● WHAT THIS TASK INVOLVES: Your task is to copy every line of the records below that contains "values".

(Structured diff data)

::::

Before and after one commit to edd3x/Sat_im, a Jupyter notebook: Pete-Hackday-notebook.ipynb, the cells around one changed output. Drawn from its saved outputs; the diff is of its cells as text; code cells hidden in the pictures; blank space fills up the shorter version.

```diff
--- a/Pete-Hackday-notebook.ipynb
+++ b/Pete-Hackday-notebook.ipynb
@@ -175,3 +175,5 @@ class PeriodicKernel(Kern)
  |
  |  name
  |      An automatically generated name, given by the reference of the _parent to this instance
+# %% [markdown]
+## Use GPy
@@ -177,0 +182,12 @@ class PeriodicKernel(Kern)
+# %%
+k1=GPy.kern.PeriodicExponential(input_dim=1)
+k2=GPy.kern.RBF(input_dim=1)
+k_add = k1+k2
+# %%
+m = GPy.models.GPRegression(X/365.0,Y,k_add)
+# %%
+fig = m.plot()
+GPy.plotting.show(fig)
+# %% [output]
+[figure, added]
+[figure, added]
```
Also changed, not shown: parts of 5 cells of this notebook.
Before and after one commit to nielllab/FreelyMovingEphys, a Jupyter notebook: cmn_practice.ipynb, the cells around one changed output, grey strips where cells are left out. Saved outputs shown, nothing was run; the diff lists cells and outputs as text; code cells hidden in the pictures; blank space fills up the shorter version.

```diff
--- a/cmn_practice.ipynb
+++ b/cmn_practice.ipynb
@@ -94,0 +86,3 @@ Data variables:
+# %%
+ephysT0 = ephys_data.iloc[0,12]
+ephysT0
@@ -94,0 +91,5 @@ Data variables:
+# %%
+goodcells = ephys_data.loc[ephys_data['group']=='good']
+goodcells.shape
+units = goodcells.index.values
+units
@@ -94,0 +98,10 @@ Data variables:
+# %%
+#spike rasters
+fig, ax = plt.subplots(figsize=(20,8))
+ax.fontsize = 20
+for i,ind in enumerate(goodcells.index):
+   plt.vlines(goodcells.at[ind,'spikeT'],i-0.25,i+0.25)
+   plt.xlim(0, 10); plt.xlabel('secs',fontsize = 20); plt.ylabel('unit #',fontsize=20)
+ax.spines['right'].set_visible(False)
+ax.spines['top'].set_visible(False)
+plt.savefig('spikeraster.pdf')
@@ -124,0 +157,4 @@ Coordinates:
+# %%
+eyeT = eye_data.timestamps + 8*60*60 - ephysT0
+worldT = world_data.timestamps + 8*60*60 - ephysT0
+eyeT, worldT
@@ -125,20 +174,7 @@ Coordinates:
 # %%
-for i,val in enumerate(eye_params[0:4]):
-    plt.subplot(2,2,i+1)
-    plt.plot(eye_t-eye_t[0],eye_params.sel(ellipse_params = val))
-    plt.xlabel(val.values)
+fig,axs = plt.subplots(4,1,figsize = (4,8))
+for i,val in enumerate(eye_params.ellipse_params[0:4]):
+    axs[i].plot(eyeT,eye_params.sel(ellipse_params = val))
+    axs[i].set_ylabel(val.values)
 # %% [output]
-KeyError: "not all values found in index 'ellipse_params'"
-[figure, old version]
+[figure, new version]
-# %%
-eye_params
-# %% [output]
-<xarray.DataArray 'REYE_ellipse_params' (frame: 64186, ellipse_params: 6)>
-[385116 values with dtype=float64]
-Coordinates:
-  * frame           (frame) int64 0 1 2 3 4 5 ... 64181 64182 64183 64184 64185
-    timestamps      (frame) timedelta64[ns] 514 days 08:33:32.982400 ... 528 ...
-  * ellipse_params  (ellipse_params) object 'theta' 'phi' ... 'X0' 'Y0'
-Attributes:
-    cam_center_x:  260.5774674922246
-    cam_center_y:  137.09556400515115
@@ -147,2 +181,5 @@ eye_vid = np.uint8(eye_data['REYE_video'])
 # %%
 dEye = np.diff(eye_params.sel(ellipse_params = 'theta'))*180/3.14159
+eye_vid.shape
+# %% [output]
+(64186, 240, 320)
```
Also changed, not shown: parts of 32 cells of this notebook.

::::

● REPLY TO THE TASK:
+units = goodcells.index.values
-    plt.xlabel(val.values)
+    axs[i].set_ylabel(val.values)
-KeyError: "not all values found in index 'ellipse_params'"
-[385116 values with dtype=float64]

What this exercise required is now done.